# REQUIRED ACTION
From the data below, return each line in which the string "hidden" is found.
AVAILABLE RECORDS below:
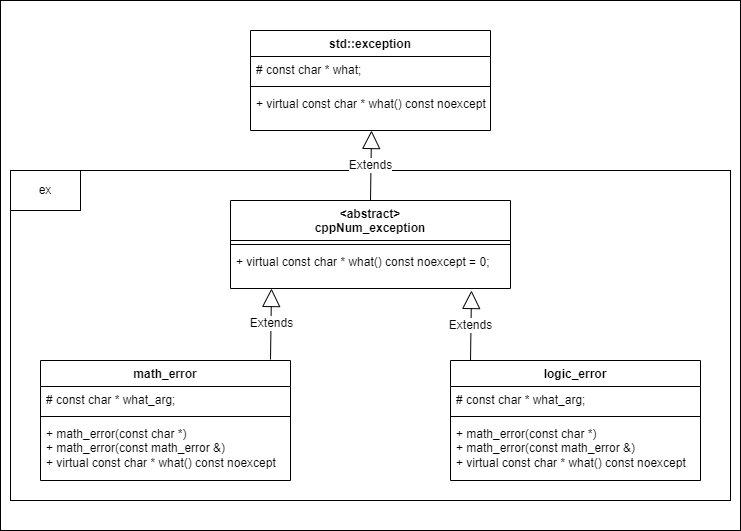
The draw.io diagram talk/figures/class_diagramm.png in ArseniyKholod/stce_ss24_ex12, before a commit. Source tidied: cells renumbered, new cells last; positions are measured from the earlier drawing's top-left corner, leaving out a move shared by most shapes.
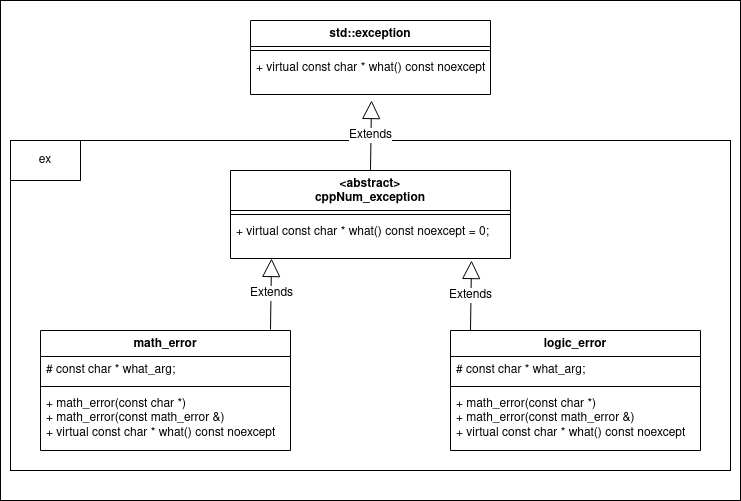
After the commit.

Diff of the diagram source:
```diff
@@ -3,7 +3,7 @@
     <mxCell id="0" />
     <mxCell id="1" parent="0" />
     <mxCell id="2" style="html=1;whiteSpace=wrap;fontSize=12;" parent="1" vertex="1">
-      <mxGeometry width="740" height="530" as="geometry" />
+      <mxGeometry y="30" width="740" height="500" as="geometry" />
     </mxCell>
     <mxCell id="3" style="html=1;whiteSpace=wrap;align=left;fontSize=12;" parent="1" vertex="1">
       <mxGeometry x="10" y="170" width="720" height="330" as="geometry" />
@@ -54,16 +54,13 @@
       </mxGeometry>
     </mxCell>
     <mxCell id="17" value="std::exception" style="swimlane;fontStyle=1;align=center;verticalAlign=top;horizontal=1;startSize=26;whiteSpace=wrap;html=1;fontSize=12;" parent="1" vertex="1">
-      <mxGeometry x="250" y="30" width="240" height="100" as="geometry" />
+      <mxGeometry x="250" y="50" width="240" height="74" as="geometry" />
     </mxCell>
-    <mxCell id="18" value="# const char * what;" style="text;strokeColor=none;fillColor=none;align=left;verticalAlign=top;spacingLeft=4;spacingRight=4;overflow=hidden;whiteSpace=wrap;html=1;fontSize=12;" parent="17" vertex="1">
-      <mxGeometry y="26" width="240" height="26" as="geometry" />
-    </mxCell>
     <mxCell id="19" style="line;strokeWidth=1;fillColor=none;align=left;verticalAlign=middle;spacingTop=-1;spacingLeft=3;spacingRight=3;labelPosition=right;strokeColor=inherit;fontSize=12;" parent="17" vertex="1">
-      <mxGeometry y="52" width="240" height="8" as="geometry" />
+      <mxGeometry y="26" width="240" height="8" as="geometry" />
     </mxCell>
     <mxCell id="20" value="+ virtual const char * what() const noexcept" style="text;strokeColor=none;fillColor=none;align=left;verticalAlign=top;spacingLeft=4;spacingRight=4;overflow=hidden;whiteSpace=wrap;html=1;fontSize=12;" parent="17" vertex="1">
-      <mxGeometry y="60" width="240" height="40" as="geometry" />
+      <mxGeometry y="34" width="240" height="40" as="geometry" />
     </mxCell>
     <mxCell id="21" value="Extends" style="endArrow=block;endSize=16;endFill=0;html=1;rounded=0;exitX=0.928;exitY=-0.033;exitDx=0;exitDy=0;exitPerimeter=0;fontSize=12;" parent="1" edge="1">
       <mxGeometry relative="1" as="geometry">
```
End of AVAILABLE RECORDS.
# EXPECTED ANSWER
-    <mxCell id="18" value="# const char * what;" style="text;strokeColor=none;fillColor=none;align=left;verticalAlign=top;spacingLeft=4;spacingRight=4;overflow=hidden;whiteSpace=wrap;html=1;fontSize=12;" parent="17" vertex="1">
     <mxCell id="20" value="+ virtual const char * what() const noexcept" style="text;strokeColor=none;fillColor=none;align=left;verticalAlign=top;spacingLeft=4;spacingRight=4;overflow=hidden;whiteSpace=wrap;html=1;fontSize=12;" parent="17" vertex="1">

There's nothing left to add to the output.